Over the past couple of years, the Tactical Lever Action trend has heated up. It’s not just a matter of “blacking out” traditional lever guns; riflemen are indulging in race-gun builds — free-floating M-LOK handguards, picatinny rails for mounting optics including reflex sights.
It’s not clear what exactly has made this a hot trend. Maybe people got their fill tricking out their AR-platform rifle and just wanted to try something new. Maybe worries about potential semi-auto bans weighed in. Maybe it’s just fun.
Why not? sez I. After all, the lever action rifle has ALWAYS been a tactical rifle. The Henry Rifle was deployed during the American Civil War to good effect, and by the mid-to-late 1860s it was clear that the fast-shooting firepower of the lever action repeater was a life-saver for the Plainsman traversing increasingly hostile territory. The only men who did significant damage to the Lakota, Cheyenne and Arapaho in the Battle of One Hundred in the Hand were a couple of civilians who were armed with Henrys.
The famous African explorer Henry Morton Stanley sang the praises of the Winchester rifle as a tactical implement:
From Vintage Guns Magazine:
In 1879, Stanley purchased, from Watson Bros of 4 Pall Mall, London, a weapon that he was to use for the next ten years. It was an 1876 Model Winchester lever-action repeating rifle. He referred to his love of Winchesters in 1872 and teamed the American rifle with Eley ammunition from England. The calibre of his most famous Winchester was .45-75, firing a 350 grain bullet from a 28” barrel and Stanley claimed it was:
“For a fighting weapon the best yet invented.”
The bolt action rifle firing a powerful long-range cartridge established itself as the primary military weapon before the end of the 19th Century — the Krag-Jorgensen, the Lee-Metford (to Lee-Enfield), the Mauser. But lever action rifles, especially in paramilitary hands, continued to play a combat role. The 7mm Mauser was the primary rifle of the Mexican Revolution, but there were plenty of .30-30 lever guns in action. Enough that a corrido was written in its honor:
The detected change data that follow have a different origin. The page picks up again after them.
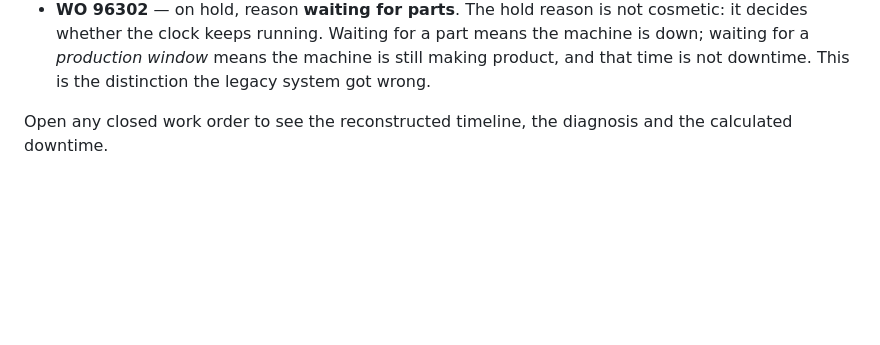
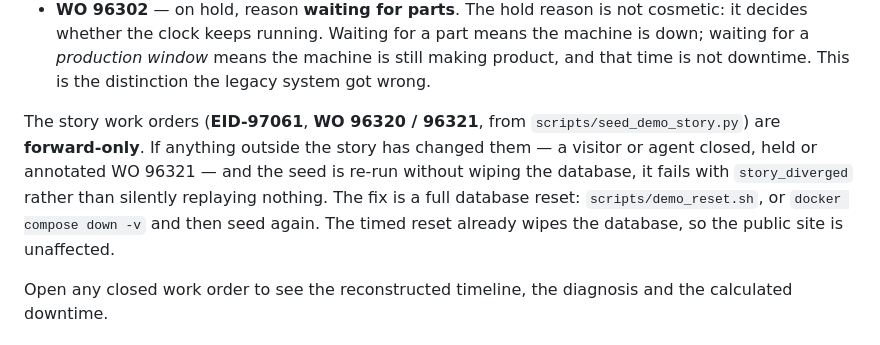
Before and after one commit to Chris0426/shopfloor-cmms, a Markdown page: docs/DEMO.md, the part around the change. GitHub-like rendering; blank space fills up the shorter version.

Commit message:
docs(demo): story work orders are forward-only; reset the database if they were changed
Co-Authored-By: Claude Opus 5.5 <noreply@anthropic.com>

```diff
--- a/docs/DEMO.md
+++ b/docs/DEMO.md
@@ -68,6 +68,13 @@ seeded ones are worth opening:
   it decides whether the clock keeps running. Waiting for a part means the machine is
   down; waiting for a *production window* means the machine is still making product, and
   that time is not downtime. This is the distinction the legacy system got wrong.
+
+The story work orders (**EID-97061**, **WO 96320 / 96321**, from `scripts/seed_demo_story.py`)
+are **forward-only**. If anything outside the story has changed them — a visitor or agent
+closed, held or annotated WO 96321 — and the seed is re-run without wiping the database, it
+fails with `story_diverged` rather than silently replaying nothing. The fix is a full
+database reset: `scripts/demo_reset.sh`, or `docker compose down -v` and then seed again. The
+timed reset already wipes the database, so the public site is unaffected.
 
 Open any closed work order to see the reconstructed timeline, the diagnosis and the
 calculated downtime.
```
Winchester actually made a play for a piece of the military market with the Model 1895, which could handle a modern military cartridge. The Russian Empire signed the largest military lever action rifle contract in history for the Model 1895.
Here’s a nice Forgotten Weapons analysis:
I’m too much of a traditionalist to go full-bore (sorry) on the tacticool accessories. But a red-dot sight with ghost-ring backups on a lever gun makes total sense, and a lever action in .357 Magnum has always been on my list…